The price rise is the highest for crude oil since November 2014, with the price today currently at $81.87 according to Bloomberg, and there’s plenty of speculation that the price will continue to rise later in the day when the US markets open. Analysts and investors are forecasting continued oil price rises this year and next, with speculation that Brent Crude could spike in price to hit anywhere between $90 and $100 per barrel. The rise would be good for the oil industry, in terms of research and development, but bad for consumers.

Sarah Kent, Oil and Gas Reporter for the Wall Street Journal, tweeted this quote from the Bank of America Merrill Lynch:

Breaking the $90 mark will be the biggest psychological hurdle for Brent Crude, especially when Washington's special envoy for Iran, Brian Hook, came out and said that the United States has “a well-supplied oil market”. Goldman Sachs hold a similar position too, saying that despite a decline in production from Iran they expect other producers to up their production to meet demand, rather than letting prices climb much further, with Russia the most likely candidate to boost output.

The problem for Brent Crude prices, and the key driver in the short-term, is the amount of oil disappearing off the market because of the US sanctions on Iran. So far, the only OPEC nation that has increased output has been Libya, adding an extra 270,000 barrels per day, but Saudi Arabia’s output has declined by 140,000 barrels to negate over half of these gains.

Michael Hewson, chief market analyst at CMC Markets UK, told The Guardian: “Whatever the rights of wrongs of the decision to reimpose sanctions [on Iran] it has had the effect of removing 3 million barrels of output from the global oil supply. Given the cuts to capital expenditure as a result of the slide from $110 in 2014 to the lows of $27 a barrel in 2016, it was always going to be difficult to replace that capacity, at a time when inventories have been declining, and so it has been proved.”


The Future of Oil:

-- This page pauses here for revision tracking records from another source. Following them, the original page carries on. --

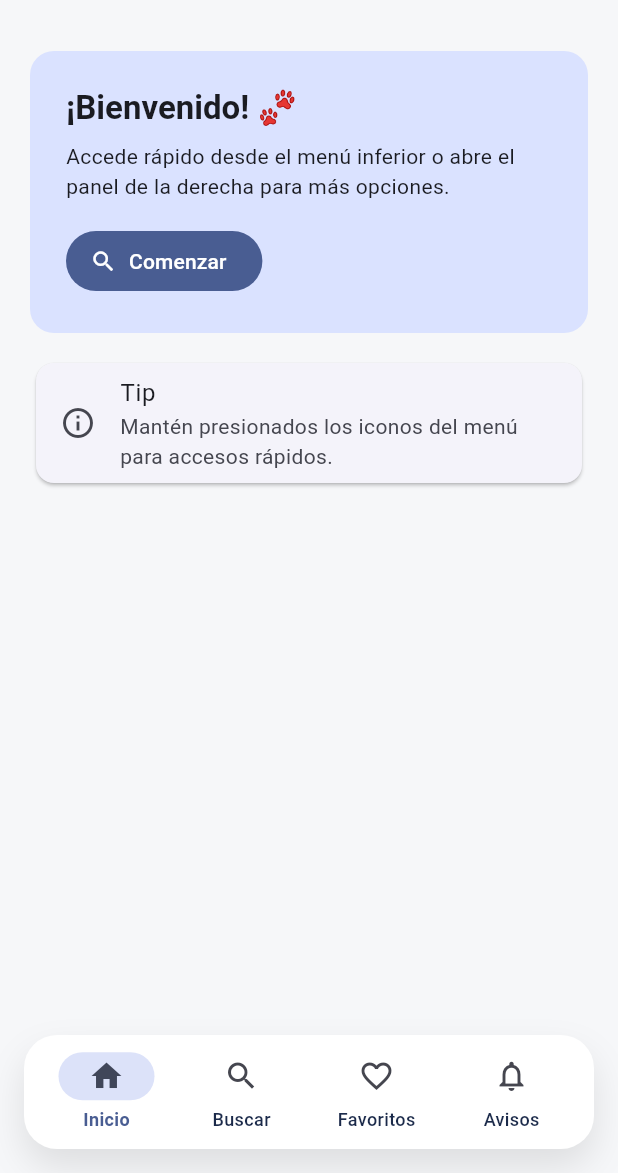
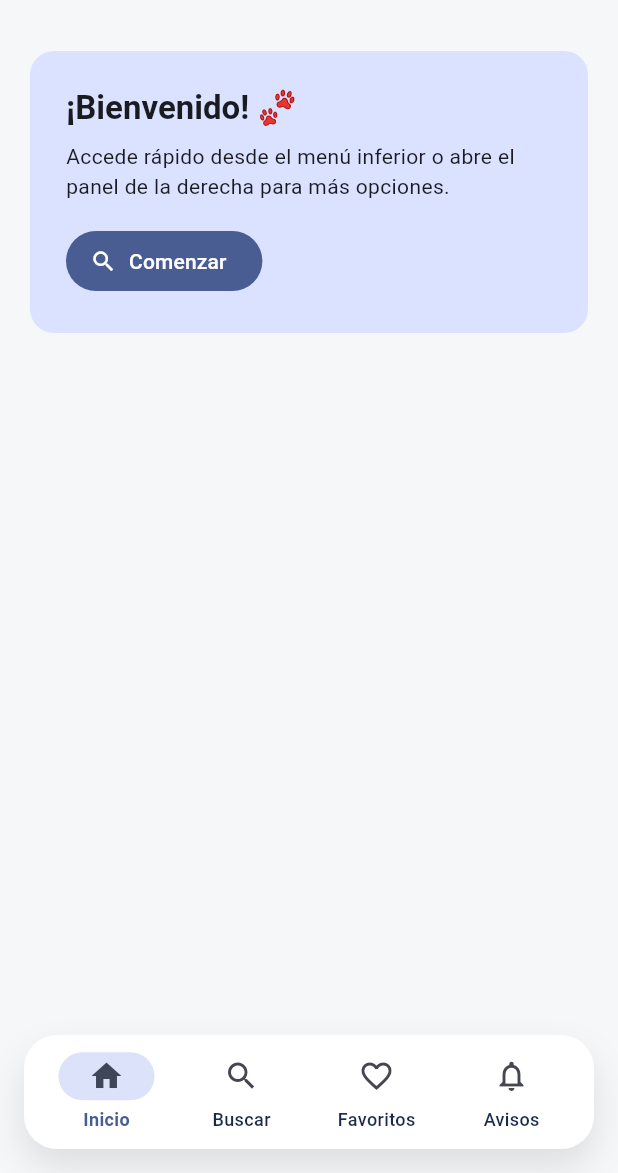
Before and after one commit to solorzdev/BuscaDog_v2, a Flutter app: the screen it shows after launch, on a phone screen of 412 x 824 dp, the part 63-1236 px from its top. Run offline on Flutter 3.47's test engine with Material 3 defaults, Android fonts, the phone set to English and light mode, and no system bars; our stand-ins replace shared_preferences; accounts and stored records are empty.

Commit message:
Limpieza de contenido innecesario

```diff
--- a/lib/features/home/presentation/pages/home_page.dart
+++ b/lib/features/home/presentation/pages/home_page.dart
@@ -35,16 +35,6 @@ class HomePage extends StatelessWidget {
             ],
           ),
         ),
-        const SizedBox(height: 16),
-        Card(
-          child: ListTile(
-            leading: const Icon(Icons.info_outline),
-            title: const Text('Tip'),
-            subtitle: const Text(
-              'Mantén presionados los iconos del menú para accesos rápidos.',
-            ),
-          ),
-        ),
       ],
     );
   }
```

OPEC’s research data is predicting a strong future for Brent Crude despite the evolution of cleaner energy technology, with airlines the primary driver of demand over the next five years – demand that will offset the switch from petrol and diesel to electric cars. At present, 100 million barrels of oil are produced per day. By 2040, the OPEC report expects 112 million. The OPEC annual report pointed to increased future supply to be driven by the USA, China and India, as fracking becomes more prevalent in unlocking previously untouchable resources.